If kids aren't taught that if they misuse a firearm they could kill someone with it, how else do they learn? And, dare I ask what is so bad about the toy guns where imagination is inspired when your kids are allowed to go to the movies and play those violent games like Grand Theft Auto?
If all they are taught is that violent shooter games are normal for life and that you always get a do-over or get to come back to life or any of the other lies being told by games and media, how will they learn?
They won't. And instead, the answer is clearly to shelter children to the point of not even allowing them to use their imaginative play, but to give them a game pad that softens killing.
In the article, the lady said her kid asked for a toy gun and she admitted that she said “no” without giving a reason as to why. Talk about a bad parenting move. What you just did was create more curiosity on his/her part, and who knows … maybe next time he's at a friend's house, there's a real handgun sitting there.
What then? Does curiosity kill the kid the same way it did the cat? You've already passed up an instruction point in the name of ignorance. And, ignorance ain't bliss … it kills.
Your kid, who knows no better and is filled with curious desires, will pick up that naughty (in your eyes), but otherwise inanimate object capable of hurting nothing without an operator, and kill himself or another with it.
Why? Because you chose to not do the responsible thing by teaching your kid about guns.
So what, then? Buy the kid a toy gun.
Then, when you get home, show him what a real one looks like, even if just a picture and tell him that if he ever sees one to never touch it, but find an adult.
Then, support his imagination, and if it bothers you that much, tell him to never point his toy gun at anything he does not intend to shoot. Tell him to keep his finger off the trigger until he is ready to fire, and tell him it's not okay to shoot people.
Heck, you can even foster his imagination by telling him the trees are coming alive and the only way to stop them is with the water gun that has anti-tree-coming-alive-stuff in it. I bet he'll stop squirting people if he's allowed to use his imagination.
Teach him something. Be a part of the reason why he doesn't become a statistic. Just ignoring it only makes things worse. But doing it just once is not enough. It needs to stay on the forefront of his mind.
Had I not learned about what drugs do to the human body at a young age, would I have caved to the peer pressure? Most likely. Several of the kids in my neighborhood growing up were almost always on something and they pushed me hard to join them.
But I knew right from wrong and a little knowledge goes a long way.
If you were to come to my house what would you find? Varying degrees of firearm knowledge depending upon age. I've been teaching my kids about guns since they were all young, and bring my oldest to the gun range with me. She knows the safety rules and all parts of the gun. After all, I'm a firm believer that you can't teach a kid about guns if they can't tell you what a trigger is.
So, I propose this question to all parents everywhere, those who are anti-gun as well as those who are not, isn't knowledge power? Isn't it better to send our kids off into the world with as much on their side as possible?
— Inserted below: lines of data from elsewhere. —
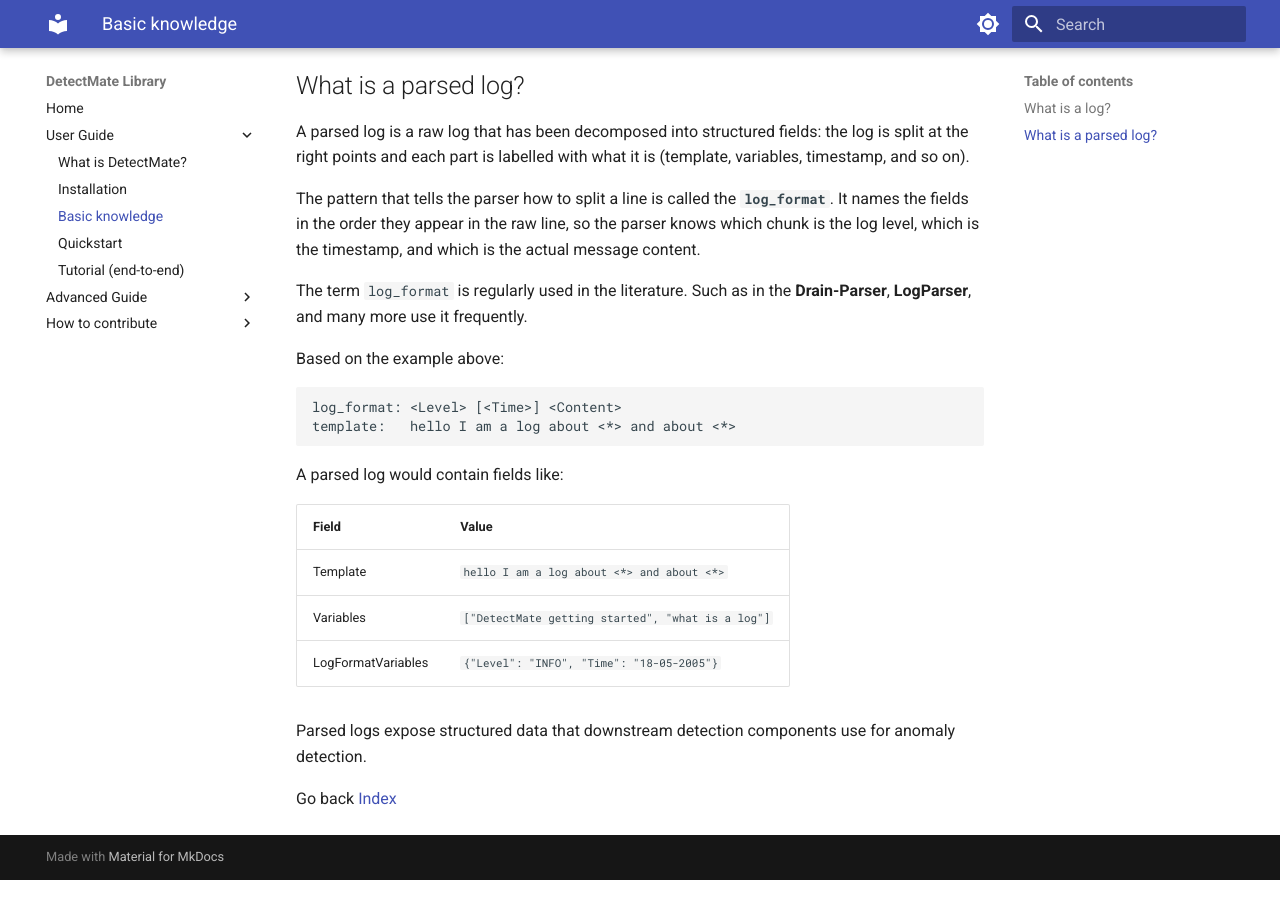
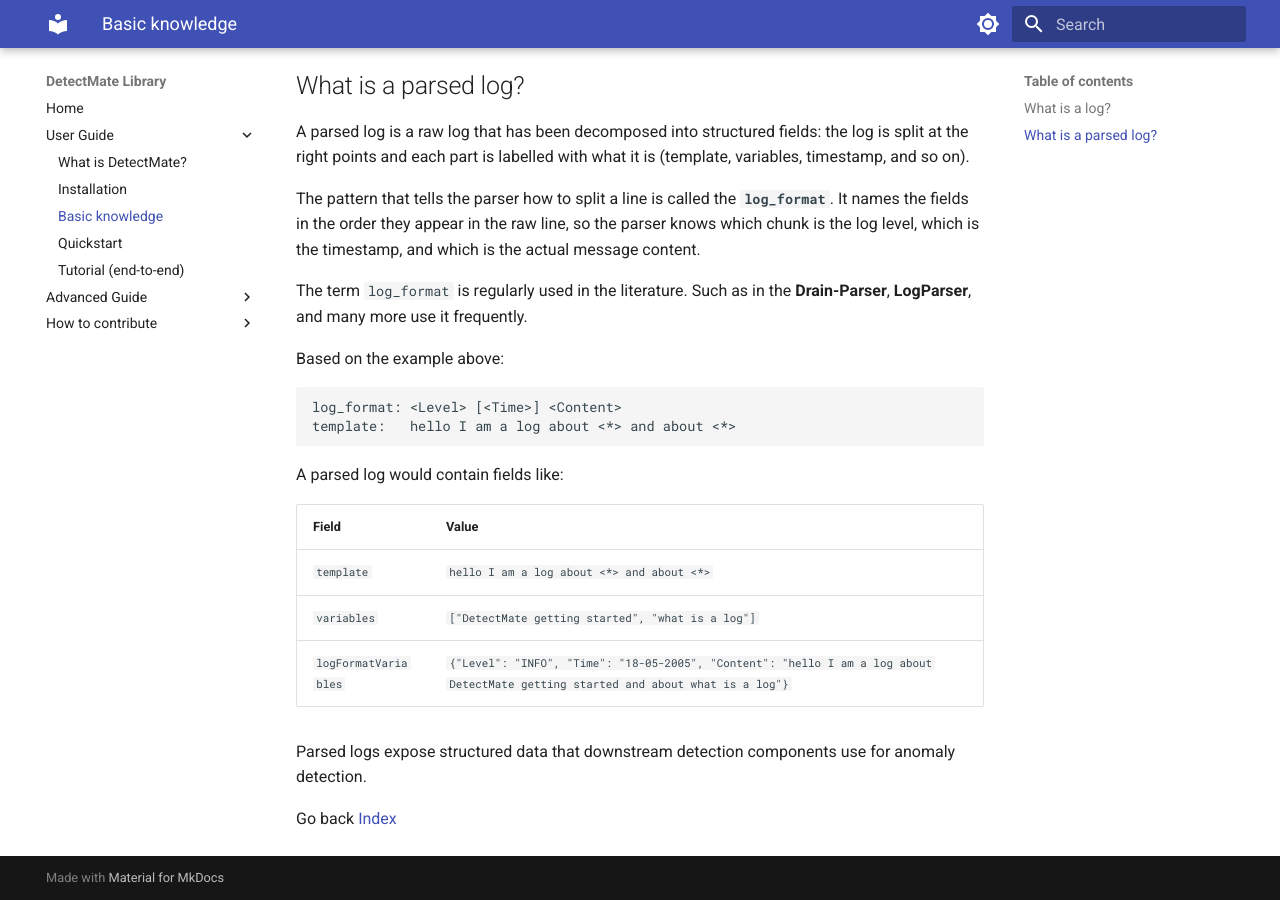
Before and after one commit to ait-detectmate/DetectMateLibrary, an MkDocs documentation site: the page built from docs/user_guide/basic_knowledge.md, in a window 1280 px wide and 900 px high, scrolled down 1524 px. Built offline with MkDocs 1.6.1 and Material for MkDocs 9.7.7, drawn with Linux system fonts in a browser that asks for light colours.

Commit message:
correct table

```diff
--- a/docs/user_guide/basic_knowledge.md
+++ b/docs/user_guide/basic_knowledge.md
@@ -90,11 +90,11 @@ Based on the example above:
 
 A parsed log would contain fields like:
 
-| Field              | Value                                                  |
-|--------------------|--------------------------------------------------------|
-| Template           | `hello I am a log about <*> and about <*>`              |
-| Variables          | `["DetectMate getting started", "what is a log"]`      |
-| LogFormatVariables | `{"Level": "INFO", "Time": "18-05-2005"}`              |
+| Field                | Value                                                  |
+|----------------------|--------------------------------------------------------|
+| `template`           | `hello I am a log about <*> and about <*>`              |
+| `variables`          | `["DetectMate getting started", "what is a log"]`      |
+| `logFormatVariables` | `{"Level": "INFO", "Time": "18-05-2005", "Content": "hello I am a log about DetectMate getting started and about what is a log"}` |
 
 Parsed logs expose structured data that downstream detection components use for
 anomaly detection.
```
Toy guns aren't evil anymore than real guns are in good hands.
Teach your kids, let them play, get them off their video games and outside because their very lives depend on it. Or, ya know, don't because they are your kids, after all–and who am I to tell you how to raise them?
Let me know what you think in the comments below, and then read these other articles on kids and guns: